Developing drought-tolerant wheat through non-destructive root phenotyping of wild-introgression lines
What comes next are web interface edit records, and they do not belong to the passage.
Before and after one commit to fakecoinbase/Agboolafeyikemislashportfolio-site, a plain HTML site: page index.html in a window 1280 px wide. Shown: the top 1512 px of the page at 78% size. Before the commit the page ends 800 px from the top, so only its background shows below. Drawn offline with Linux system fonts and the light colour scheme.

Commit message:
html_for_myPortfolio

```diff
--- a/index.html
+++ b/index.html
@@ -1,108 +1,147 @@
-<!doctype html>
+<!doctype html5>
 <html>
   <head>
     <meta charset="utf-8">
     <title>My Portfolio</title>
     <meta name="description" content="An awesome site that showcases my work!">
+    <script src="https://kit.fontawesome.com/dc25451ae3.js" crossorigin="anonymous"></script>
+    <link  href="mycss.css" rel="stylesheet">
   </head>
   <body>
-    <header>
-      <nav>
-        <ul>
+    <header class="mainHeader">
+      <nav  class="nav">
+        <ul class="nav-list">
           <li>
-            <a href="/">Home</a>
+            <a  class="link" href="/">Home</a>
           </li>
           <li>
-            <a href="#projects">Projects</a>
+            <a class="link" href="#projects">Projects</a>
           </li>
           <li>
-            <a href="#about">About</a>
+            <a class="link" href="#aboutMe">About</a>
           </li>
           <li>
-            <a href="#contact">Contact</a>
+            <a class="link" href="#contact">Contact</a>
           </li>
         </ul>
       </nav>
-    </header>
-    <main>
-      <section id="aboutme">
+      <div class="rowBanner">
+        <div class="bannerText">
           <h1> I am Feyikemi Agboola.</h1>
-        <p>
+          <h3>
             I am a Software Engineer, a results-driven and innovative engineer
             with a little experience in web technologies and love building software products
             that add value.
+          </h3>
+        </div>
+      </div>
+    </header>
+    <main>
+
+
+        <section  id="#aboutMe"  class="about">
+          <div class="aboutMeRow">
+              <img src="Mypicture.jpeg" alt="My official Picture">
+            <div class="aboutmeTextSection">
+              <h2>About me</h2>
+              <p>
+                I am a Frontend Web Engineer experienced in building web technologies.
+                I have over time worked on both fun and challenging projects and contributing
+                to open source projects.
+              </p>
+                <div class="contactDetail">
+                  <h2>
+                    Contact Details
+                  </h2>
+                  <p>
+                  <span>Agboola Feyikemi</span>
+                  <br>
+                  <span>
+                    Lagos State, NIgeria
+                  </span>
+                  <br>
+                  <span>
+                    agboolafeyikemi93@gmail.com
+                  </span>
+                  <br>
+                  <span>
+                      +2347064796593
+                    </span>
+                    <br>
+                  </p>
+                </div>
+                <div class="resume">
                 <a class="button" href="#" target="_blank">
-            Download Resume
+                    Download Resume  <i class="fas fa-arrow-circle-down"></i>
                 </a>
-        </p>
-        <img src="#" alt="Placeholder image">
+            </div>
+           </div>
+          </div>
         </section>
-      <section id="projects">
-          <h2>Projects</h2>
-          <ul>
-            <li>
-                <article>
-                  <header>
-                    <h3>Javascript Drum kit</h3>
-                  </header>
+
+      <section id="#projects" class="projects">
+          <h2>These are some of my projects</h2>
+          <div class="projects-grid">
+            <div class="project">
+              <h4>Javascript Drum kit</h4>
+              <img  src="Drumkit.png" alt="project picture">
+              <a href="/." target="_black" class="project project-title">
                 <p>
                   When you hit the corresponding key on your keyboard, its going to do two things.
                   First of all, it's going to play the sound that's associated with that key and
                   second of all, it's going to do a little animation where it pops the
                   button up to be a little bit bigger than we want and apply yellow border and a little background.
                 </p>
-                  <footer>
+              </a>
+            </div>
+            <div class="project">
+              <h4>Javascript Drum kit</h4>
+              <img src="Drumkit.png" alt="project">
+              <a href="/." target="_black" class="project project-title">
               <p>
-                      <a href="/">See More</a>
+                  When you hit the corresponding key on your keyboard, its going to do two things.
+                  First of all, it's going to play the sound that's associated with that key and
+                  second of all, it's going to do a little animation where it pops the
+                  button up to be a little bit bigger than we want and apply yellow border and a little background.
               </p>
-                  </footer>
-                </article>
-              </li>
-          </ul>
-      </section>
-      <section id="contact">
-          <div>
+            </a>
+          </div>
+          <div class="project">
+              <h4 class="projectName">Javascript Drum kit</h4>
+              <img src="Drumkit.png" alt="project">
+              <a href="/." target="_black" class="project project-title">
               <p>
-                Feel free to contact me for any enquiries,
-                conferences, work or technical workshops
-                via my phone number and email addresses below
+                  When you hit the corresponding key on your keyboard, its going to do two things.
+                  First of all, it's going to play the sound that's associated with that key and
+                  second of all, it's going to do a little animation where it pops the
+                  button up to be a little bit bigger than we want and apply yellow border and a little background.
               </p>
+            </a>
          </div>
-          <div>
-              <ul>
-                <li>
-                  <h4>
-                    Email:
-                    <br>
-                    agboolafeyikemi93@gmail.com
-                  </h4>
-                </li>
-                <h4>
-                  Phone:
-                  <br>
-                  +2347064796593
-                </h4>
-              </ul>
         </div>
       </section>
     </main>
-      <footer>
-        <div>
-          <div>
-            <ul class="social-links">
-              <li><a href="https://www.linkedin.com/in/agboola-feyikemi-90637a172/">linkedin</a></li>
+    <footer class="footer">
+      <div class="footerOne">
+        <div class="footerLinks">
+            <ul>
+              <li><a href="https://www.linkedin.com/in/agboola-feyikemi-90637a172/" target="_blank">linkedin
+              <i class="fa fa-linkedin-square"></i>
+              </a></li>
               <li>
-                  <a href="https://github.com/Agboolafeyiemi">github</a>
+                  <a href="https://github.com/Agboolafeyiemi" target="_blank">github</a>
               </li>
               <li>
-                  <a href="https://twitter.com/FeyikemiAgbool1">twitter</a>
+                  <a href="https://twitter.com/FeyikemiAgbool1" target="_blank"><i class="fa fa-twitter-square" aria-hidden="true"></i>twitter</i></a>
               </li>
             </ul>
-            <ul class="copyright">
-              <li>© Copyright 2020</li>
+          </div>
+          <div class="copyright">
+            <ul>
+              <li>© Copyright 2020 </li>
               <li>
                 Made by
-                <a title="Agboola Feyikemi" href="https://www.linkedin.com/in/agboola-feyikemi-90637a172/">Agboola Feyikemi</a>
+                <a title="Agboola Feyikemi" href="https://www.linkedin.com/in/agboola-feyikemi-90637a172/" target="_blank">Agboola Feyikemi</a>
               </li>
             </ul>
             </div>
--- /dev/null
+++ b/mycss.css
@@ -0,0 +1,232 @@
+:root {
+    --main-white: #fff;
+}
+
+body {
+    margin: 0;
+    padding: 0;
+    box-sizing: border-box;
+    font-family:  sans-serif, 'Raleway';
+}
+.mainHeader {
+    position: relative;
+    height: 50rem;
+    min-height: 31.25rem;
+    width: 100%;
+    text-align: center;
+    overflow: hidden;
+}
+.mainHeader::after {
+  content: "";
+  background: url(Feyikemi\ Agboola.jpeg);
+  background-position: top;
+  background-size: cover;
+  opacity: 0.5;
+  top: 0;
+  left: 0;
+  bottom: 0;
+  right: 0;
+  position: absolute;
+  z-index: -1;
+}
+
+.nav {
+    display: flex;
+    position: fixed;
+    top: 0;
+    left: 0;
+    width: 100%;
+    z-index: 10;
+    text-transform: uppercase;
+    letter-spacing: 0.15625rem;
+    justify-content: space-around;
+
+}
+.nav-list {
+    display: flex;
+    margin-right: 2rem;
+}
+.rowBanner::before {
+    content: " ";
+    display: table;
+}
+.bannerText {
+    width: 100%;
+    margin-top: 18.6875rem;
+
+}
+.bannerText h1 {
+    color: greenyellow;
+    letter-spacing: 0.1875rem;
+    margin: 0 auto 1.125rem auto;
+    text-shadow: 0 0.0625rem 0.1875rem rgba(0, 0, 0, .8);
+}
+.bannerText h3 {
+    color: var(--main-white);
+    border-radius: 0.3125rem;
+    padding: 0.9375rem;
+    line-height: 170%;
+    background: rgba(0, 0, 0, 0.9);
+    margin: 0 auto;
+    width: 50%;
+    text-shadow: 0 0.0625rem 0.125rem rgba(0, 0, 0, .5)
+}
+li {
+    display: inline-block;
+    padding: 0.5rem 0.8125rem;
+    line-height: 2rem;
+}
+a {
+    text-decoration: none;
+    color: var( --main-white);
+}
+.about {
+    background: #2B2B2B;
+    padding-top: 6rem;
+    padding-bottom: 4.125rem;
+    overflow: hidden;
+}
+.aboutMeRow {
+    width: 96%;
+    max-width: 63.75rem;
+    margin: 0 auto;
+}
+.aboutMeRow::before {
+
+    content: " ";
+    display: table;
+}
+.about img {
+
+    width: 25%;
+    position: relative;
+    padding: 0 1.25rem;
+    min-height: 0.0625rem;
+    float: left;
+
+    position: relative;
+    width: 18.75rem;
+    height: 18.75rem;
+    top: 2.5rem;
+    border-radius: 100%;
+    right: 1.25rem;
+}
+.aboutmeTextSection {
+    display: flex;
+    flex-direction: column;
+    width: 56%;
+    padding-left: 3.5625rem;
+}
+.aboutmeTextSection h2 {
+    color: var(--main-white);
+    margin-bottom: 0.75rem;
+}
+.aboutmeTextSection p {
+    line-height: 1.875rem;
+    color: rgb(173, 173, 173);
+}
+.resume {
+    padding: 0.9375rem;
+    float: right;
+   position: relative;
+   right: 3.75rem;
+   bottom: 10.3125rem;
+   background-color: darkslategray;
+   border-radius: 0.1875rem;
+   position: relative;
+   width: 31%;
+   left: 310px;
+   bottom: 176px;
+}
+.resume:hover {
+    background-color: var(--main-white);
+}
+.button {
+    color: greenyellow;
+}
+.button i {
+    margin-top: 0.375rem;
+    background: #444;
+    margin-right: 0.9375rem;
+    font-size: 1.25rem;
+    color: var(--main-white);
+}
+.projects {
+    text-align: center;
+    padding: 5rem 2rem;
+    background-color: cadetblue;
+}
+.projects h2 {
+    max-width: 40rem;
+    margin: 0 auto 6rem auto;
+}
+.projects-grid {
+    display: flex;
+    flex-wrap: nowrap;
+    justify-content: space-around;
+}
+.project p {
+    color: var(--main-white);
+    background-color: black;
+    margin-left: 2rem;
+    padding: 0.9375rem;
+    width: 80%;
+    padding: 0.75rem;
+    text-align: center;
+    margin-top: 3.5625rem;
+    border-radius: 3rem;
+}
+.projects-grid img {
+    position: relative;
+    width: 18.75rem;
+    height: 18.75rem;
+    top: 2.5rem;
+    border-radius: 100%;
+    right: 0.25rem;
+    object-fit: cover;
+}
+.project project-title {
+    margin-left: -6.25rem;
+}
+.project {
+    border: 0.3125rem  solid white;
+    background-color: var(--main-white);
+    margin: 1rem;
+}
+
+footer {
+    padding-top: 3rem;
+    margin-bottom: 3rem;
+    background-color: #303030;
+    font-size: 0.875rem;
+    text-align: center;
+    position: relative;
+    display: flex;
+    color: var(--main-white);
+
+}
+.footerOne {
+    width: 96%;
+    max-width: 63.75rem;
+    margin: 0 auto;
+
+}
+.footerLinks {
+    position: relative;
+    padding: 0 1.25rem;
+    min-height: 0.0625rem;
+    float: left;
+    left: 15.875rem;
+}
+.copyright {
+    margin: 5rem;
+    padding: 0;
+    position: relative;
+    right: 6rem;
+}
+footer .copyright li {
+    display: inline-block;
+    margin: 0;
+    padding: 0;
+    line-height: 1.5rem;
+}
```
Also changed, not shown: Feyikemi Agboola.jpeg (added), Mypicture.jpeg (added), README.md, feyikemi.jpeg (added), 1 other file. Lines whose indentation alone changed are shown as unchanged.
Root growth phenotype is extremely important under drought since varieties with deeper root systems can avoid low moisture stress. The ability to harness the root zone moisture not only affects photosynthesis through transpiration but also nutrient acquisition, which has a direct impact on photosynthetic capacity. Although the importance of root phenotypes is widely recognized, phenotyping typically requires destructive sampling and is extremely time-consuming, hence has not been used in the context of large-scale screens. Low magnetic field MRI offers non-destructive measurement of the root system, and offers a number of advantages such as higher throughput, multiple scans from a single plant over the course of growth, and acquisition of otherwise unattainable parameters such as root angles. In this project, we utilize the root MRI machine available at Texas A&M, and combine that with automated imaging of aboveground phenotypes to connect the root phenotypes with aboveground phenotypes, such as canopy temperature, photosynthesis, and yields. We will aim to harness the genotypic and phenotypic diversity in the populations derived from crosses between hexaploid wheat and wild progenitors (A. tauschii or T. tugidum). These lines, established previously by WGRC, have already been pre-selected for their agronomic performance under various conditions, including non-irrigated conditions. Genomic marker data for these populations are already available. Therefore, the root phenotypes collected through this project can be directly used to develop genomic models for predicting the root phenotypes. In summary, the project will produce not only extremely valuable root phenotype data that is otherwise not attainable but also a predictive model for root growth patterns, which in turn accelerate breeding based on the root phenotypes.